|Title||Particle migration in laminar shear fields : A new basis for large scale separation technology?|
|Author(s)||Schroën, Karin; Dinther, Anna van; Stockmann, Regine|
|Source||Separation and Purification Technology 174 (2017). - ISSN 1383-5866 - p. 372 - 388.|
Food Process Engineering
|Publication type||Refereed Article in a scientific journal|
|Keyword(s)||Membrane separation - Micro channels - Particle migration - Separation process - Shear induced diffusion|
Particles and droplets of micrometre scale are present in many industrial products and processes, where they can be either part of the product (e.g. emulsion droplets), need to be separated in order to be further utilised in product formulations (e.g. starch particles of specific size or oil from enhanced recovery emulsions) or discarded as waste (such as cleaning liquids that contain small oil droplets or other particulates). In large scale operation the attention is primarily directed toward the throughput of a system, and dimensions of production lines are generally orders of magnitude different from that of the particles or droplets.

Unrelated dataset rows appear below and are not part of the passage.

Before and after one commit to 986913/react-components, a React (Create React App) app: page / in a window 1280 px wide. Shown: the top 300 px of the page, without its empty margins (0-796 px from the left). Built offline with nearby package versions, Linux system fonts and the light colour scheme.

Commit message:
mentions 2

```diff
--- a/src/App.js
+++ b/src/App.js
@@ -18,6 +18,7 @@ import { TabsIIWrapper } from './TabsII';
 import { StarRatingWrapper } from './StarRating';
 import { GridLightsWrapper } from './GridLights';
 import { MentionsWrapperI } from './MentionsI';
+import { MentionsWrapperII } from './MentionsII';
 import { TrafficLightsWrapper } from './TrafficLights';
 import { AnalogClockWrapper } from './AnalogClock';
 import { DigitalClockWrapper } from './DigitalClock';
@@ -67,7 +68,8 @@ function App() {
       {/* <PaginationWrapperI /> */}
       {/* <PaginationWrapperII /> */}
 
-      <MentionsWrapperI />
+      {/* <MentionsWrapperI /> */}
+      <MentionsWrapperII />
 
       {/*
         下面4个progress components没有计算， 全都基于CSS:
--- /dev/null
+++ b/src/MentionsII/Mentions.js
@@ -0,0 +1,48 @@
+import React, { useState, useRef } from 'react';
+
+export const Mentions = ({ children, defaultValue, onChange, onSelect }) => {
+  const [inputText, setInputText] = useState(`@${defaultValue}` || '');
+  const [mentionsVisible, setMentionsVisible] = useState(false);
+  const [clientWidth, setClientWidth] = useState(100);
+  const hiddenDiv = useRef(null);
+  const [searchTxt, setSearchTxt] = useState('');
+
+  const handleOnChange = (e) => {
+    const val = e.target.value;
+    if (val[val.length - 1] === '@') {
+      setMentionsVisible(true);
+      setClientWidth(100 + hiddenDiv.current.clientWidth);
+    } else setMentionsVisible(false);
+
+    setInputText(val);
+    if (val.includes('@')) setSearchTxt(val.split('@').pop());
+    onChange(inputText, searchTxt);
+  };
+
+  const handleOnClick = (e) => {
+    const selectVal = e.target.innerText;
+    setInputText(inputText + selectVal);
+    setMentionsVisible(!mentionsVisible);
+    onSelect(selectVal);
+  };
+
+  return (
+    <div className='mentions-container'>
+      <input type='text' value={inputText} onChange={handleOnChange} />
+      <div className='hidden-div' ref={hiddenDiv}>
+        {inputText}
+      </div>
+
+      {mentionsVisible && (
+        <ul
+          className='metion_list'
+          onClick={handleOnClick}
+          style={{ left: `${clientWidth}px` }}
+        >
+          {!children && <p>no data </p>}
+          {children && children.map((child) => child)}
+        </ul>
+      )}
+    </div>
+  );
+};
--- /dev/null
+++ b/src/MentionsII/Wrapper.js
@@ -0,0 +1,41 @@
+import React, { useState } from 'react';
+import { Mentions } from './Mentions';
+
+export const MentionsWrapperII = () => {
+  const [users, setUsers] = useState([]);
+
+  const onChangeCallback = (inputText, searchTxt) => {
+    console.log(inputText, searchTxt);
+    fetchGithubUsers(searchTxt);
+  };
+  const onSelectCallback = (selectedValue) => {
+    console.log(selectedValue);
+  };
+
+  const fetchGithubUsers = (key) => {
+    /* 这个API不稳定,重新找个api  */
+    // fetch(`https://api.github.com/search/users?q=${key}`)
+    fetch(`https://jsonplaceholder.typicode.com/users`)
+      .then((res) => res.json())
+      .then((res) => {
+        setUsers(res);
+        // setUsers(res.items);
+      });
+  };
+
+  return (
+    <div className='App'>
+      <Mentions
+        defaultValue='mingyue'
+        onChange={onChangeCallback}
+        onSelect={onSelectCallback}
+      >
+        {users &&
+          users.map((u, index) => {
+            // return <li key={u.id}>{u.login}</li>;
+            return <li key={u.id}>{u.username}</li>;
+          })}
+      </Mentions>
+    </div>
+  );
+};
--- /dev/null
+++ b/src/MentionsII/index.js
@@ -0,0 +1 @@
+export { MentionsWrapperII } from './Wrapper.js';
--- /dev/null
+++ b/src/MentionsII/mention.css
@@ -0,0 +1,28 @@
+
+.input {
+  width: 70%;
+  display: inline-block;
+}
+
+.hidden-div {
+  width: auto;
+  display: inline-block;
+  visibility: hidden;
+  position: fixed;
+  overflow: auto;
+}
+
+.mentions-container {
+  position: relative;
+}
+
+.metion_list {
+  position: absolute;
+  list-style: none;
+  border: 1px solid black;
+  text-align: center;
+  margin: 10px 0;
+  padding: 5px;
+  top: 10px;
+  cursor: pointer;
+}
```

Whereas the overall flow behaviour in large scale operation is well-understood, that of particles/droplets on micrometre scale is just coming of age, with many new developments in microfluidics and membrane separation adding to the knowledge base. In this review, we give an overview of the current advances that in our opinion underpin the development of novel as well as improvement of existing separation technologies. For this we highlight the micrometre, and sometimes nanometre scale as is customary in interface and colloid science, but is rather of the beaten path in engineering. We will show that when small scales are taken as a starting point, drastically new approaches may become feasible and offer solutions for large scale separation. First, we discuss particle behaviour in general terms; the computational models and experimental data from literature both indicate that in defined flow fields, particles segregate based on their size, but the effect of operational parameters on this segregation is not well understood. Next, we relate these findings to membrane and microfluidic separation processes and illustrate with concrete examples how these processes may benefit from this knowledge. In addition to the behaviour of solid particles as discussed for experiments and simulations, we also touch upon the expected effects of deformability of particles and geometry variations on the separation performance. In a concluding section we estimate dimensions and energy requirements of processes based on these new insights, and show that the amount of energy saved (up to 70% compared to conventional microfiltration) is an important aspect of processes that are designed around particle behaviour in laminar flow fields; therewith highlighting the importance of investigations at the relevant scale.